▶ YOUR TASK: Take the material below and output exactly the run of lines from the one containing "table in real-time" down to the one containing "3 WHERE id = 1", with both included.

THE DATA Start Marker

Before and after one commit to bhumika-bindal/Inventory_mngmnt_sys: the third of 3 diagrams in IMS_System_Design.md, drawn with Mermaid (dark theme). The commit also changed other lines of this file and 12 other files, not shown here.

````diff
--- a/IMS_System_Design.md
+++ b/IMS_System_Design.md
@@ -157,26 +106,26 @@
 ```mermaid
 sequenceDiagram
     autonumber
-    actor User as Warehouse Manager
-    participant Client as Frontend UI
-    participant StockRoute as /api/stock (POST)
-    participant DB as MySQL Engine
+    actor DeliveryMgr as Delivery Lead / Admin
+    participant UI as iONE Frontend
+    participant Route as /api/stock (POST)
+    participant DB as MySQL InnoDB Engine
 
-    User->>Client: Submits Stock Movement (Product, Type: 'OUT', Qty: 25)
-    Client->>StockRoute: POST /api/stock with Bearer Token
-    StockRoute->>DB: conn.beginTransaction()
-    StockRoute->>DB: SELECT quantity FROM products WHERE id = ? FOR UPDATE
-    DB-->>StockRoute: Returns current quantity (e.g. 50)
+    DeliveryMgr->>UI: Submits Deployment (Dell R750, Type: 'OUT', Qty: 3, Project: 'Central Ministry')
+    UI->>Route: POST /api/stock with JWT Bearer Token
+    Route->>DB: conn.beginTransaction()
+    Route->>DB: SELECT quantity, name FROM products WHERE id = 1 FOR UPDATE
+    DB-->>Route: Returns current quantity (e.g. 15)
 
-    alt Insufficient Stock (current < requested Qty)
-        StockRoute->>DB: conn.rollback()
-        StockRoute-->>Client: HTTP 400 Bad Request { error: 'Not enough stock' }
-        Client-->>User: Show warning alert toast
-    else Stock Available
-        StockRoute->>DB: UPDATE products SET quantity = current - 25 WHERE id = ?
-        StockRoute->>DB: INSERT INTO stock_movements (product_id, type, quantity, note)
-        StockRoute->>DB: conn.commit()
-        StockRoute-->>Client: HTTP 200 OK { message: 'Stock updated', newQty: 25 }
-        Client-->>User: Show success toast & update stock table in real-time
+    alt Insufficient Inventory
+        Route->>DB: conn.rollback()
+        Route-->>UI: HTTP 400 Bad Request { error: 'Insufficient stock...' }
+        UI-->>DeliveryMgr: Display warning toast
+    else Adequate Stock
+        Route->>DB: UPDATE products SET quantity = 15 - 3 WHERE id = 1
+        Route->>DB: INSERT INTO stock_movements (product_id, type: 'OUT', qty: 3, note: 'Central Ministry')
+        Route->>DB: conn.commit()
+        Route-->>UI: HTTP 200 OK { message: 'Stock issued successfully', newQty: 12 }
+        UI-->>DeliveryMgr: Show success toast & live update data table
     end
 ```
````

THE DATA End Marker
THE DATA Start Marker

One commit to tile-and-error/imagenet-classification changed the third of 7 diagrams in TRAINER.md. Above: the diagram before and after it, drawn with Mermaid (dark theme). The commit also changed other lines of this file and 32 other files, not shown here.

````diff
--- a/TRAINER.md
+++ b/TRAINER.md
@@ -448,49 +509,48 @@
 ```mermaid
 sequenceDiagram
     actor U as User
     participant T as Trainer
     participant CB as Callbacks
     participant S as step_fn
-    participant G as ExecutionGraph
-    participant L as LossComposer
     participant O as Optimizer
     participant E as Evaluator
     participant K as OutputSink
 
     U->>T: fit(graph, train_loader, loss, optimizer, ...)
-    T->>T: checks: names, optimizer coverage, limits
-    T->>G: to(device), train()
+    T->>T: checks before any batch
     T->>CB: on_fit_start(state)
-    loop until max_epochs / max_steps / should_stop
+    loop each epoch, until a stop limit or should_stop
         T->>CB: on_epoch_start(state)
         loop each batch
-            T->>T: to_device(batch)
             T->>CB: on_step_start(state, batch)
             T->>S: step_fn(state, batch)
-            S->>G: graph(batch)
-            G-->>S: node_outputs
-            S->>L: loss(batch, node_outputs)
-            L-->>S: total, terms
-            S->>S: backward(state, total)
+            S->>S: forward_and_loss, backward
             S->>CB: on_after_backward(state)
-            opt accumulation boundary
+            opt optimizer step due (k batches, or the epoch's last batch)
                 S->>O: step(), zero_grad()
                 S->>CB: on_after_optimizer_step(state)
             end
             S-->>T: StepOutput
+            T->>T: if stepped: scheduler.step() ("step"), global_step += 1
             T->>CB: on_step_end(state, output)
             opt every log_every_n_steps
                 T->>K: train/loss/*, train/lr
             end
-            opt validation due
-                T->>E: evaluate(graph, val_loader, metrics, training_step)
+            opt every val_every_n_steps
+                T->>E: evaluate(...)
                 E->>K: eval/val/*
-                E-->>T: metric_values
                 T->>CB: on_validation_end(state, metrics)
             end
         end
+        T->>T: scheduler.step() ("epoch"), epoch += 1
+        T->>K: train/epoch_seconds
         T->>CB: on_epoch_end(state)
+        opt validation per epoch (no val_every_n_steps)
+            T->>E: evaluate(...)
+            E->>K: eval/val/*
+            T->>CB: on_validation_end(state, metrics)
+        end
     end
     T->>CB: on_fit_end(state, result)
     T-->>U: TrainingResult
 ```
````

THE DATA End Marker

▶ WORKED SOLUTION:
-        Client-->>User: Show success toast & update stock table in real-time
+    alt Insufficient Inventory
+        Route->>DB: conn.rollback()
+        Route-->>UI: HTTP 400 Bad Request { error: 'Insufficient stock...' }
+        UI-->>DeliveryMgr: Display warning toast
+    else Adequate Stock
+        Route->>DB: UPDATE products SET quantity = 15 - 3 WHERE id = 1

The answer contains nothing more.